Israel’s Negev Desert is often an overlooked area of the country that has more to offer than most people realize. From stunning desert landscapes to ancient ruins, the Negev is full of treasures that merit exploration. Plan to add a visit to the Negev on your next trip to Israel and make sure to enjoy these sites and activities.
Tel Be’er Sheva is an archaeological site of the biblical town of Beersheba. The ruins of the ancient town have been preserved and have become the Tel Be’er Sheva National Park. The site was recognized as a UNESCO World Heritage Site in 2007, and today, visitors visit the park to explore the ruins and experience ancient history firsthand. The highlight that draws the most visitors is Abraham’s Well. While this was not a well used by Abraham, it is reminiscent of the one Abraham dug in Genesis 21. Near Be’er Sheva is the Hatzerim Air Force Base, which houses the Israeli Air Force Museum. This museum is not to be missed by anyone interested in aircraft or military history.

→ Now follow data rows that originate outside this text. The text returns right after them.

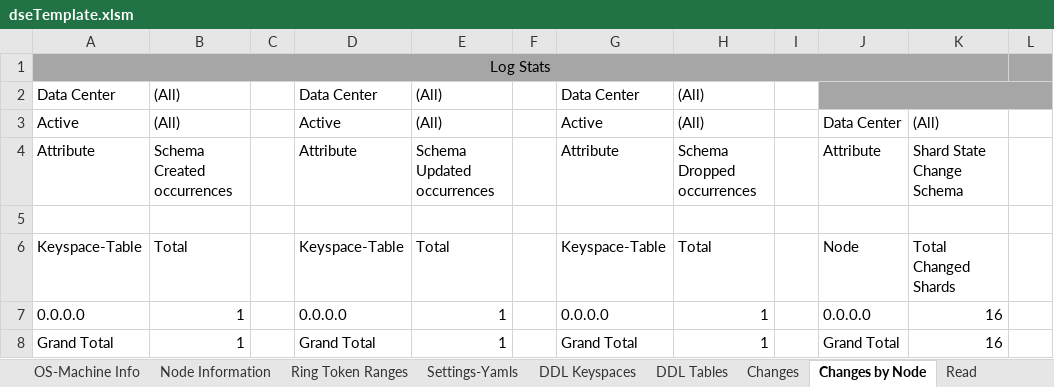
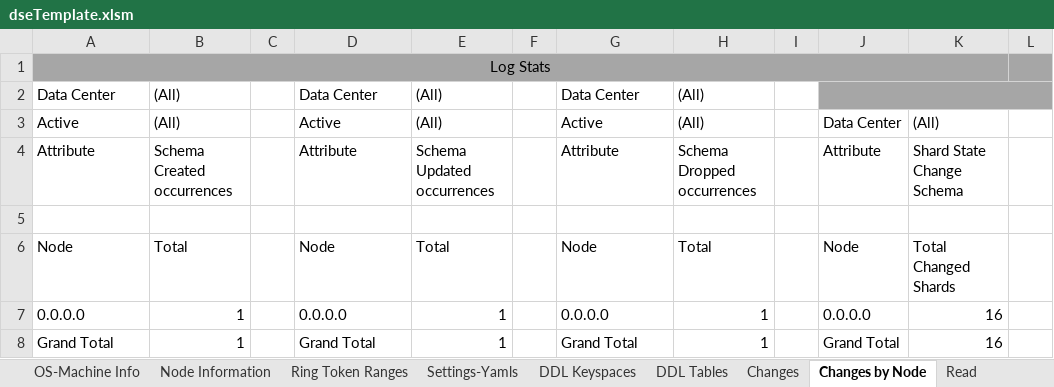
Before and after one commit to richardandersen/DSEDiagnosticAnalyticParser, an Excel workbook: Binaries/dseTemplate.xlsm, sheet Changes by Node, drawn as a sheet; only a part is shown; values as stored, in another font and other column widths than the file's, no borders; the diff names each change by its address in the sheet, - before the commit and + after, or states it on an @@ line.

```diff
--- a/Binaries/dseTemplate.xlsm (sheet Changes by Node)
+++ b/Binaries/dseTemplate.xlsm (sheet Changes by Node)
-A6: Keyspace-Table
+A6: Node
-D6: Keyspace-Table
+D6: Node
-G6: Keyspace-Table
+G6: Node
```
Also changed, not shown: sheet CFStats, sheet DDL Keyspaces, sheet Node Information, sheet Repair, other sheet tabs.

The Ramon Crater is one of the Negev Desert’s most famous geological features. Often mistakenly believed to be the result of a meteor impact, this immense crater is actually a type of geological landform known as a makhtesh. These unique landforms are only found in Israel’s Negev Desert and Egypt’s Sinai Peninsula. Not only is the Ramon Crater the largest makhtesh in the world, but it’s also Israel’s largest national park, the Ramon Nature Reserve. The Mitzpe Ramon Visitor Center offers interactive exhibits that describe how the makhtesh was created as well as an introduction to the flora and fauna of the area.
Located in the Northern Negev Mountains is Kibbutz Sde Boker. Built in 1952, this community was the vision of Israel’s first Prime Minister, David Ben Gurion. He encouraged Israelis to settle in the Negev Desert, which was sparsely populated at the time, by founding Sde Boker and moving there with his wife. He remained there until his death, and today, his hut has been preserved and transformed into a museum dedicated to his life.
Located near Kibbutz Sde Boker is Sde Boker Field School, which provides visitors with an ecological education. Also in the area is Midreshet or Midrash, which means ‘a place of learning,’ an education center that was the vision of Ben Gurion and a place where researchers come to study the Negev Desert. The grave site of Ben Gurion and his wife Paula are also here, and the memorial site can be visited by travelers.
Wine makers in the Negev have been implementing drip irrigation techniques to grow flourishing vineyards and produce wine since the 1990s. But these modern winemakers are not the first to cultivate grapes in this region. The ancient Nabataeans used ancient irrigation systems to grow grapes in the arid Negev Desert. Considering that the Negev receives less than 100 mm of rain each year, this is certainly an impressive accomplishment. Wine enthusiasts travel along the wine route along Route 40 to enjoy an assortment of varietals including merlots, zinfandels, blends, and sauvignon blancs.
The expansive landscape of the Negev offers a paradise for hiking enthusiasts. With a seemingly limitless array of trails available, there is a hike for everyone, from the novice to the expert. Trails are marked by color-coded markers in order to keep hikers from getting lost. One of the most popular hiking areas is Ein Avdat, a gorgeous canyon with waterfalls, natural springs, and deep pools. For adventurists who want to experience the desert beauty of the Negev off the beaten path, off roading is an exciting option. Jeep trails abound in the Negev, and there are several companies that offer jeep tours.
The Bedouins are a nomadic people with a rich and intriguing lifestyle. Throughout the Negev Desert, there are places where visitors can get a taste of the Bedouin way of life. Bedouin hospitality often includes providing camel rides, traditional cuisine, and an opportunity to sip tea or coffee while reclining in the colorful, blanket-filled tents.
Most people have heard of the Nabataean city of Petra, the most important stop on the ancient Incense Route. But Avdat was a city along the route of nearly equal importance to the ancient Nabataeans, Romans, and Byzantines. Today the ruins are considered a UNESCO World Heritage Site and draw visitors from around the world. The most famous site among the ruins is the Temple of Oboda, which served as a place to worship the deified Nabataean king, Obodas II.
Approximately 20 miles north of Eilat is the beautiful Timna Valley. An area rich in copper ore, Timna has been mined since before the time of Christ. The valley is well known for its unique geological features and striking desert landscape. Perhaps most famous are Solomon’s Pillars, natural pillars that formed in the sandstone cliffs.
The Yotvata Hai-Bar Nature Reserve is dedicated to breeding and reacclimating animals mentioned in the Bible that have become endangered or locally extinct. Visitors can drive through the reserve and observe the animals from their car as well as enjoy an up-close encounter at the reserve’s mini zoo. Among the animals bred here are the Arabian oryx, red-necked ostrich, Asian wild ass, Arabian leopard, South African cheetah, Arabian wolf, striped hyena, and more.